Inefficiency and fraud are only part of the reasons no socialist country can survive. The principles of socialism themselves work toward its destruction. There are no incentives under socialism. Under capitalism, incentives are the driving force. Offer a service or product at the best price, and you will prosper. Market forces rule. Under socialism, government imperative rules, so profit and loss and pricing take a back seat. In Venezuela, two week’s wages may buy you a bit of bread, if you are fortunate enough to find any.
Other countries that are still attempting to “perfect” socialism include Cuba, Cambodia, China, and North Korea. Only China’s current efforts at some free enterprise is allowing it to grow economically. Cuba, Cambodia, and North Korea are struggling to survive, with its citizens living under the complete control of its masters.
In the U.S., Bernie Sanders and his somewhat more attractive, newly-elected partisans are preaching a “perfect” version of socialism while living in luxurious homes and enjoying all of the offerings of capitalism. They are calling for 70 percent taxation on the evil rich.
U.S. socialism advocates point a finger of praise at countries such as Sweden and Denmark as “real socialism” while ignoring the misery in Venezuela, Cuba, North Korea, and others. They also ignore the fact Sweden and Denmark are very business and entrepreneur-friendly. They merely have a huge social safety net. Marx would not approve of them.
The problem is, money, consumer products, and services are finite. As former Prime Minister Thatcher famously stated, “Sooner or later, you run out of other people’s money.” That sums up the inherent flaw with the socialist theory. What happens when you run out of stolen goods? That is a question Sanders and his acolytes have yet to answer.
We live in an imperfect world. Capitalism does not guarantee riches. It only promises the opportunity to pursue a better life. Wealth is created through hard work and incentives. By its nature, some people will pursue success more ardently than others, thus creating income inequality. But individuals still have a choice. Under socialism, any pretense of choice is removed. Misery and poverty will be distributed equally. Wealth is destroyed instead of created.

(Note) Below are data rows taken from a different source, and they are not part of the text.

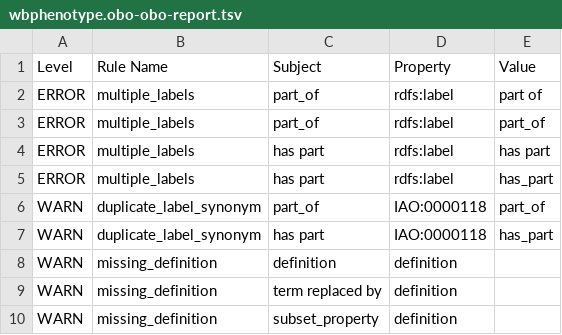
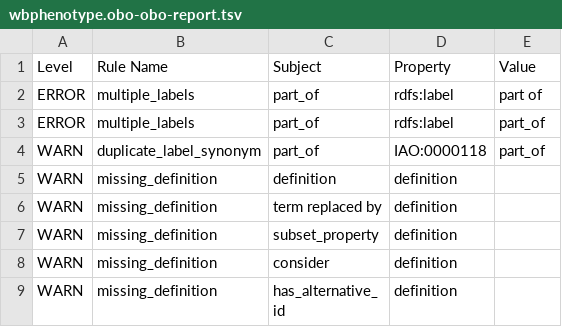
Before and after one commit to obophenotype/c-elegans-phenotype-ontology, a TSV file: src/ontology/reports/wbphenotype.obo-obo-report.tsv, drawn as a sheet; only a part is shown; the shorter side is filled out with more unchanged rows; the diff names each change by its address in the sheet, - before the commit and + after, or states it on an @@ line.

```diff
--- a/src/ontology/reports/wbphenotype.obo-obo-report.tsv
+++ b/src/ontology/reports/wbphenotype.obo-obo-report.tsv
-row 4: ERROR | multiple_labels | has part | rdfs:label | has part
-row 5: ERROR | multiple_labels | has part | rdfs:label | has_part
-row 7: WARN | duplicate_label_synonym | has part | IAO:0000118 | has_part
```
Also changed, not shown: src/ontology/reports/wbphenotype.owl-obo-report.tsv, src/ontology/reports/xrefs.tsv, 30 other files.
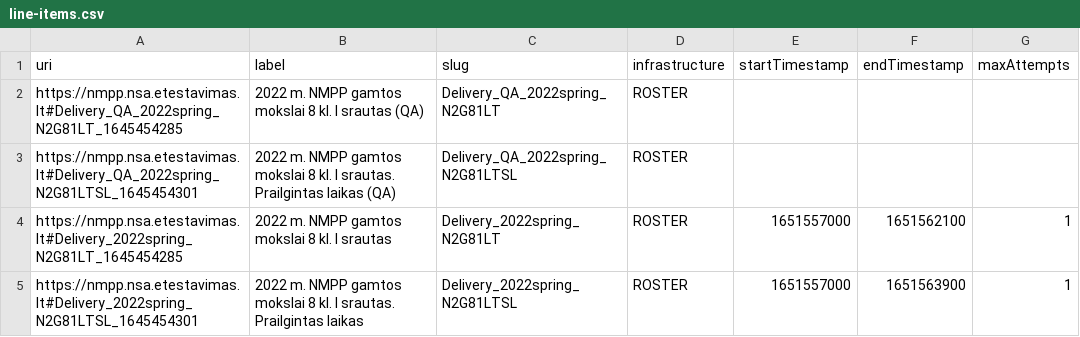
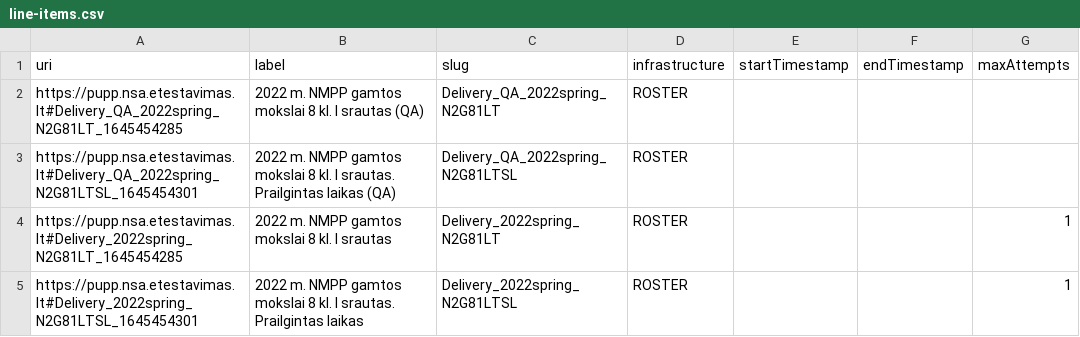
Before and after one commit to oat-sa/simple-roster, a CSV file: samples/line-items.csv, drawn as a sheet.

```diff
--- a/samples/line-items.csv
+++ b/samples/line-items.csv
@@ -1,5 +1,5 @@
 uri,label,slug,infrastructure,startTimestamp,endTimestamp,maxAttempts
-https://nmpp.nsa.etestavimas.lt#Delivery_QA_2022spring_N2G81LT_1645454285,"2022 m. NMPP gamtos mokslai 8 kl. I srautas  (QA)",Delivery_QA_2022spring_N2G81LT,ROSTER,,,
-https://nmpp.nsa.etestavimas.lt#Delivery_QA_2022spring_N2G81LTSL_1645454301,"2022 m. NMPP gamtos mokslai 8 kl. I srautas. Prailgintas laikas  (QA)",Delivery_QA_2022spring_N2G81LTSL,ROSTER,,,
-https://nmpp.nsa.etestavimas.lt#Delivery_2022spring_N2G81LT_1645454285,"2022 m. NMPP gamtos mokslai 8 kl. I srautas",Delivery_2022spring_N2G81LT,ROSTER,1651557000,1651562100,1
-https://nmpp.nsa.etestavimas.lt#Delivery_2022spring_N2G81LTSL_1645454301,"2022 m. NMPP gamtos mokslai 8 kl. I srautas. Prailgintas laikas",Delivery_2022spring_N2G81LTSL,ROSTER,1651557000,1651563900,1
+https://pupp.nsa.etestavimas.lt#Delivery_QA_2022spring_N2G81LT_1645454285,"2022 m. NMPP gamtos mokslai 8 kl. I srautas  (QA)",Delivery_QA_2022spring_N2G81LT,ROSTER,,,
+https://pupp.nsa.etestavimas.lt#Delivery_QA_2022spring_N2G81LTSL_1645454301,"2022 m. NMPP gamtos mokslai 8 kl. I srautas. Prailgintas laikas  (QA)",Delivery_QA_2022spring_N2G81LTSL,ROSTER,,,
+https://pupp.nsa.etestavimas.lt#Delivery_2022spring_N2G81LT_1645454285,"2022 m. NMPP gamtos mokslai 8 kl. I srautas",Delivery_2022spring_N2G81LT,ROSTER,,,1
+https://pupp.nsa.etestavimas.lt#Delivery_2022spring_N2G81LTSL_1645454301,"2022 m. NMPP gamtos mokslai 8 kl. I srautas. Prailgintas laikas",Delivery_2022spring_N2G81LTSL,ROSTER,,,1
```
Also changed, not shown: 6 other files.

Imperfect though it may be, capitalism is the only economic system to offer the incentives to pursue success through market forces. By contrast, socialism everywhere has destroyed its wealth and financial markets.